330 Main Street, Box 609
EXETER, Ontario N0M 1S6
Our display for Doors Open will include models of airplanes related to the Centralia Flight School in the children’s area. There will also be “make and take” airplane crafts for all ages of children. The adult reading area will include a display dedicated to the War of 1812. The glass case in the foyer will feature library history and photographs.
– – – – – –
The Exeter Public Library is an accessible facility that provides computers for public access to the internet and library resources, a separate children’s room, an adult reading area, programs for all ages of children, author visits, social teas, book clubs, downloadable e-books, movies, electronic games, and, of course, books.
History of the Exeter Library
In 1878, Taman’s Store (401 Main Street) housed Exeter’s earliest library, a Mechanics’ Institute. Ten years later, the library and reading room could be found in the two lower rooms of the Town Hall. This is where it remained until construction of the Carnegie Library was completed. in 1915
Numerous Carnegie Libraries were being built during this era. Carnegie generously offered to grant money to build the community a library as long as an appropriate piece of land could be provided. As well, 10% of the grant amount had to be spent annually on the library’s maintenance. In December of 1913, the Exeter Library Board resolved to offer Mrs. Bawden $1,100 for her property on Main Street. In January of 1914, an agreement was signed and W.A. mahoney was requested to submit architectural plans. Altogether, Carnegie granted the library $8,000 and in 1915 the building was completed.
The Librarian, Mr. James Connor, was paid $200 a year. The basement fulfilled a number of functions in the early years. Sometimes it was used as a teaching place for the Exeter Public School. As well it was a reading room or was sometimes used for “legitimate” business meetings. During the Second World War, it was used primarily by the Red Cross.
In March of 1935, the library joined the Ontario Library Association. In October of 1941, the Exeter Public Library was represented at the initial meeting of the Huron County Library Association. It joined for an annual fee of $25 and remained a member until 1952. It joined again in 1958 for adult books only. The war years put constraints on the library and in October of 1943, it was decided that the library should be closed on Friday afternoons in order to conserve fuel.
A new component was added to the library in April of 1956 when it became the storehouse of the films and a projector of the National Film Board. As well, the Board decided to undertake microfilming the local newspaper along with the Times-Advocate which would share the cost. The University of Western Ontario also eventually purchased into the endeavour. A microfilm machine was bought in 1962 for $260 and in 1965 a children’s storyhour was started.

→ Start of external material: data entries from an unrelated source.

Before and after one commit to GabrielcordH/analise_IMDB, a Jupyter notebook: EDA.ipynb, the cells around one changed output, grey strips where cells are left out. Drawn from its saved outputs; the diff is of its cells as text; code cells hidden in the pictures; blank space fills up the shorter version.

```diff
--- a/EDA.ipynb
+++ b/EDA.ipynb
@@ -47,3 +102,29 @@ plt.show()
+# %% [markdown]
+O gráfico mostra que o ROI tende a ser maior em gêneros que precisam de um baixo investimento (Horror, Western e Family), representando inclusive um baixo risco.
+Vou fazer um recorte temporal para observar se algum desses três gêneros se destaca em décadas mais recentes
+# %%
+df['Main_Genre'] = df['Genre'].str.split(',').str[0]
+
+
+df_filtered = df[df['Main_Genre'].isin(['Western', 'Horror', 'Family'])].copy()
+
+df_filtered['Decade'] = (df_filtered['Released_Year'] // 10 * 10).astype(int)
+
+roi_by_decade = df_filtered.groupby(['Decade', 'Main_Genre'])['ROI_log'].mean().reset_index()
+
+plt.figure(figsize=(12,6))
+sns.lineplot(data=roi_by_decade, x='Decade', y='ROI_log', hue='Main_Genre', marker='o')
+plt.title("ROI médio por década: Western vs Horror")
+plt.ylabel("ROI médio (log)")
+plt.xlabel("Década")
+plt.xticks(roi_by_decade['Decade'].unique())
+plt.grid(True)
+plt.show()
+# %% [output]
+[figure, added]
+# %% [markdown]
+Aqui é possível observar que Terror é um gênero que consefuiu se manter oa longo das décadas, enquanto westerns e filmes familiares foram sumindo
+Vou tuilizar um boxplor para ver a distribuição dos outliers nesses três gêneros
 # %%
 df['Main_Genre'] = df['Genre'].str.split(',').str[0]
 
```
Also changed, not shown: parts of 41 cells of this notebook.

In February 2000, Town Council announced the hiring of architect Terry Marklevitz to design a new library building. The Carnegie library was demolished in September of 2000, and the library moved to temporary quarters in the former Canadian Tire building at the south end of Exeter. The new library was built at a cost of just over $1.4 million dollars. The Exeter Branch Library was opened on December 7, 2002.
The current library is an accessible facility that provides computers for public access to the internet and library resources, a separate children’s room, an adult reading area, programs for all ages of children, author visits, social teas, book clubs, downloadable e-books, movies, electronic games, and, of course, books.

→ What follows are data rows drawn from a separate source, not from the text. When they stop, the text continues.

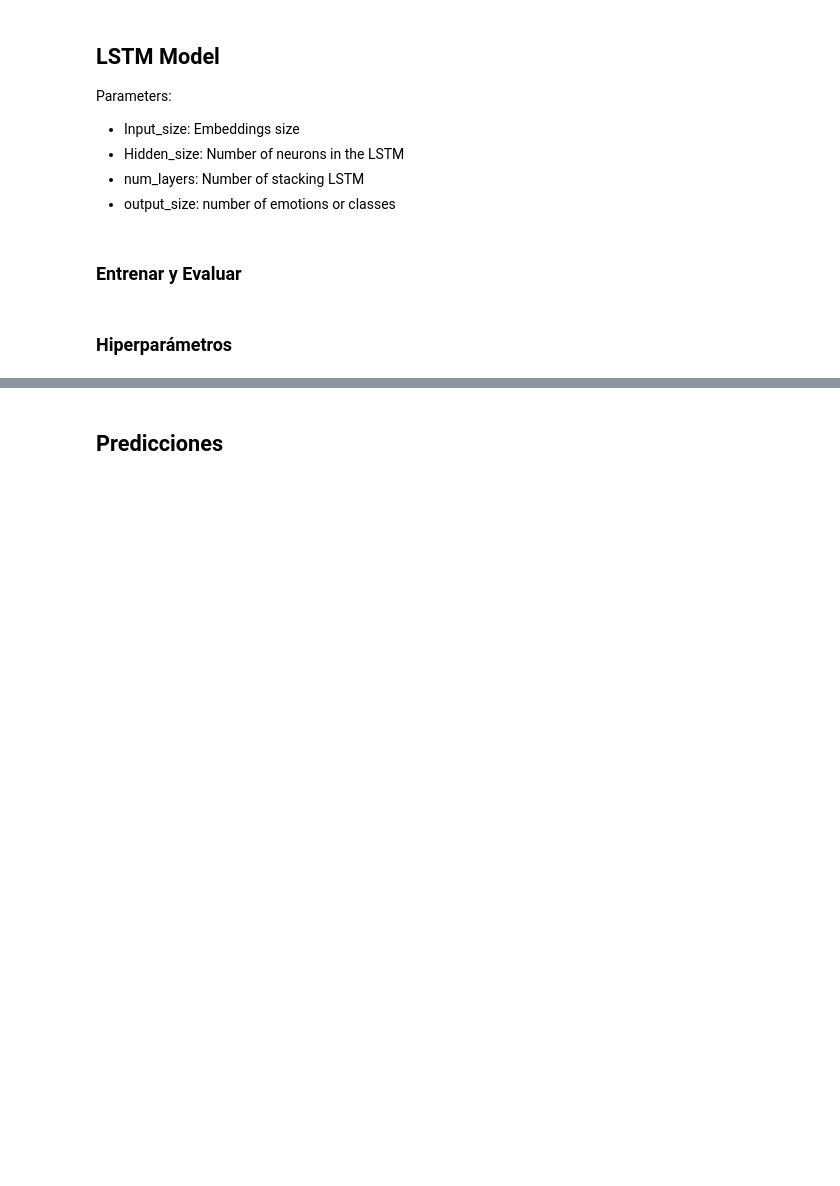
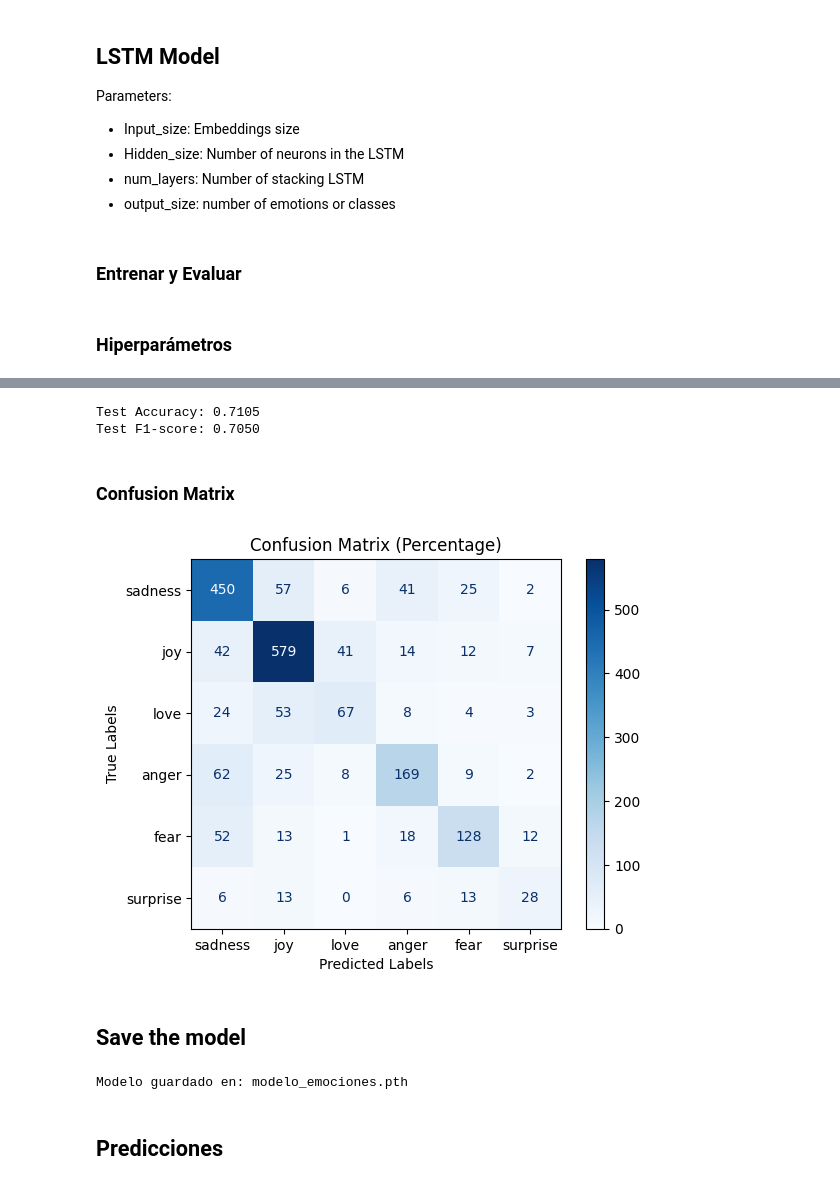
Before and after one commit to PablooDario/Sentiment-Analysis, a Jupyter notebook: LSTM.ipynb, the cells around one changed output, grey strips where cells are left out. Cells and saved outputs as stored; diff of their text form; code cells hidden in the pictures; blank space fills up the shorter version.

```diff
--- a/LSTM.ipynb
+++ b/LSTM.ipynb
@@ -287,3 +316,51 @@ plot_training_curves(train_losses, val_losses, train_f1_scores, val_f1_scores)
+# %%
+# Results in the test set
+device ='cpu'
+model.eval()
+test_predictions = []
+test_true_labels = []
+
+with torch.no_grad():
+    for embeddings, labels in test_loader:
+        embeddings, labels = embeddings.to(device), labels.to(device)
+        outputs = model(embeddings)
+
+        # Store predictions for F1-score
+        predictions = torch.argmax(outputs, dim=1)
+        test_predictions.extend(predictions.cpu().numpy())
+        test_true_labels.extend(labels.cpu().numpy())
+
+# Calculate Validation F1-score
+test_accuracy = accuracy_score(test_true_labels, test_predictions)
+print(f'Test Accuracy: {test_accuracy:.4f}')
+test_f1 = f1_score(test_true_labels, test_predictions, average='weighted')
+print(f'Test F1-score: {test_f1:.4f}')
+# %% [output]
+Test Accuracy: 0.7105
+Test F1-score: 0.7050
+# %% [markdown]
+### Confusion Matrix
+# %%
+target_names = ['sadness', 'joy', 'love', 'anger', 'fear', 'surprise']
+
+cm = confusion_matrix(test_true_labels, test_predictions)
+disp = ConfusionMatrixDisplay(confusion_matrix=cm, display_labels=target_names)
+
+disp.plot(cmap='Blues')
+plt.title('Confusion Matrix (Percentage)')
+plt.xlabel('Predicted Labels')
+plt.ylabel('True Labels')
+plt.show()
+# %% [output]
+[figure, added]
+# %% [markdown]
+## Save the model
+# %%
+model_save_path = 'modelo_emociones.pth'
+torch.save(model.state_dict(), model_save_path)
+print(f"Modelo guardado en: {model_save_path}")
+# %% [output]
+Modelo guardado en: modelo_emociones.pth
 # %% [markdown]
 ## Predicciones
 # %%
```
Also changed, not shown: parts of 14 cells of this notebook.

Exeter Library Supervisors
|Miss Mabel Kemp||1898-1907|
|Mr. James Connor||1907-1923|
|Miss Grace Connor||1923-1925|
|Mrs. Mary E. Howard (Mrs. M.E. Gidley)||1925-1946|
|Miss Rita Howes (Mrs. Smith)||1946-1952|
|Mrs. Hilton Laing||1952-1966|
|Mrs. Florence Hendrick||1966-1968|
|Mrs. Elizabeth Schroeder||1968-1982|
|Mrs. Helen Hodgins||1982-2004|
|Mrs. Jane Hundey||2004-June 2012|
|Mrs. Jennifer Boles||June 2012-present|
(Adapted and updated from “Huron County Library History: 50 Years of Service” by Mary-Theresa Sloan and Nisa Howe)